[Web page edit records]
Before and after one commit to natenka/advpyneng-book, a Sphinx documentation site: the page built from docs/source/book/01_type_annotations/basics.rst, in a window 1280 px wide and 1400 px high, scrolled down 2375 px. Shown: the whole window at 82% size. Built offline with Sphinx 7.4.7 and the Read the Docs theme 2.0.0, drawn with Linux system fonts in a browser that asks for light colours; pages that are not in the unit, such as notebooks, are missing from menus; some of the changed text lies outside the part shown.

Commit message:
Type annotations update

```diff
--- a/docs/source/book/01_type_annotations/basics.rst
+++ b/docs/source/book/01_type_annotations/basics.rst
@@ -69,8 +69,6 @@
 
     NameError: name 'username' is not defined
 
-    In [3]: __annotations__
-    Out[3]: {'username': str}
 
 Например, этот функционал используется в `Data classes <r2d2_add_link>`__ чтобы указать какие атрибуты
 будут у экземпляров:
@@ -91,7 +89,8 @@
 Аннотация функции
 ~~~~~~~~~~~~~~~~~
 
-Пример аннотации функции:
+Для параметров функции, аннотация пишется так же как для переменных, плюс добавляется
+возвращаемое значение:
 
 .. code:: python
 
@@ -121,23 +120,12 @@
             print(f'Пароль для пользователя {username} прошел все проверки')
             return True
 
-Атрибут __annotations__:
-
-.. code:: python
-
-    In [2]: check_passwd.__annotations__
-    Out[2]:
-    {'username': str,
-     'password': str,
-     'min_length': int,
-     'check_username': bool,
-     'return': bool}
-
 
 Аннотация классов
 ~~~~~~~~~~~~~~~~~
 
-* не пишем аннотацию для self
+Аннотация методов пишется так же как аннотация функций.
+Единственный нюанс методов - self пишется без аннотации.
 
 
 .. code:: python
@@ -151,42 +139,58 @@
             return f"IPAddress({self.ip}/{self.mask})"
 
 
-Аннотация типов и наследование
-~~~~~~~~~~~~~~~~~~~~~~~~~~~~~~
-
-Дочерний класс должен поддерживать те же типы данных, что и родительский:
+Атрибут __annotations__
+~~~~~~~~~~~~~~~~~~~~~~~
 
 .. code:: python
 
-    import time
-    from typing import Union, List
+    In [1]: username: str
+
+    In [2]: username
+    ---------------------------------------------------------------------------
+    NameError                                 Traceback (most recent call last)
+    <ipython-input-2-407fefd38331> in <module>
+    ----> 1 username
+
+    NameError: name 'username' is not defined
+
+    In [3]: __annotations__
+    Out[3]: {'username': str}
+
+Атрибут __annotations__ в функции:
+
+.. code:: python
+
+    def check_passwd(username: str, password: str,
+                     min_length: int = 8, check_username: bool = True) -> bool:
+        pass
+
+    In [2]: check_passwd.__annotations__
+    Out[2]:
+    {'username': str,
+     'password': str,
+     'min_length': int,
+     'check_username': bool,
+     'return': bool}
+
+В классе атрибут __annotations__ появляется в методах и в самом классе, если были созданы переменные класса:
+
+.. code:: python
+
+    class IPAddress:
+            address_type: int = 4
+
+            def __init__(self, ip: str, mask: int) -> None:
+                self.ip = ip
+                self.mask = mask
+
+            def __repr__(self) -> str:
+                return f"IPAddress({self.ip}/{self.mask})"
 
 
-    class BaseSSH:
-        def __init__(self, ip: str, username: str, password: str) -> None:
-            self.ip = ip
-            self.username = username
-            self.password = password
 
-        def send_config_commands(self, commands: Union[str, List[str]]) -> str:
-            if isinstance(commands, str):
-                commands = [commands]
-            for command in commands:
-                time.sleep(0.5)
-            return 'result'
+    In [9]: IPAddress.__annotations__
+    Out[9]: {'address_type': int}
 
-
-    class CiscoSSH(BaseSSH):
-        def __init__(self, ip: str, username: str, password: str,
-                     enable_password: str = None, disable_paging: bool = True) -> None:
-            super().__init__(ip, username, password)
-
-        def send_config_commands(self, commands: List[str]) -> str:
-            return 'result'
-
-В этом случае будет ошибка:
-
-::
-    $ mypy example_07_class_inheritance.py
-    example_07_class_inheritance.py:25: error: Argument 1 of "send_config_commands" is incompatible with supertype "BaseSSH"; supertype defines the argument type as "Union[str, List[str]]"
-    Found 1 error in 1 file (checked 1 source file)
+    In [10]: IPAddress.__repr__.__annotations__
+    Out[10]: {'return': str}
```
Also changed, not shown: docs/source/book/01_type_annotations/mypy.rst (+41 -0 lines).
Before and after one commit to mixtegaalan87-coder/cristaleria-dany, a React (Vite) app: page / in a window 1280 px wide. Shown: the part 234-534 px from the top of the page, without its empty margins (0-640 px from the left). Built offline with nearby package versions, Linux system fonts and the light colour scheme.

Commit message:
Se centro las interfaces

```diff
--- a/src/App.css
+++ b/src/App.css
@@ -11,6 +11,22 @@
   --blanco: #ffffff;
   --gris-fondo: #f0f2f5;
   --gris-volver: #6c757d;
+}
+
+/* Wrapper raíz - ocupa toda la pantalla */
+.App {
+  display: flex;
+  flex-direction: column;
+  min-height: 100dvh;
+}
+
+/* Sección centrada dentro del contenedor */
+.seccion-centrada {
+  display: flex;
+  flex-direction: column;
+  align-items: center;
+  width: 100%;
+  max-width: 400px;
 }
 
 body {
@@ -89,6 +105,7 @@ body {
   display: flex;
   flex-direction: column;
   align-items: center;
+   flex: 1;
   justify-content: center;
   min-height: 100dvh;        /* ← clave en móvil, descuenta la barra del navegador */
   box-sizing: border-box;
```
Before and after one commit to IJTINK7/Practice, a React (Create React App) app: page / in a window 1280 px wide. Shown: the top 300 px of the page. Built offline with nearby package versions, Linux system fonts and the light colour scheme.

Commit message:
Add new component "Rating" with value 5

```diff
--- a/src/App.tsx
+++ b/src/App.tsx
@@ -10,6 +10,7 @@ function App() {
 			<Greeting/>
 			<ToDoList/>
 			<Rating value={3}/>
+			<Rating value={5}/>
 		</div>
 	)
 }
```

Task description:
Where the word "flex" appears in a line of the entries, copy that line.

Task solution:
+  display: flex;
+  flex-direction: column;
+  display: flex;
+  flex-direction: column;
   display: flex;
   flex-direction: column;
+   flex: 1;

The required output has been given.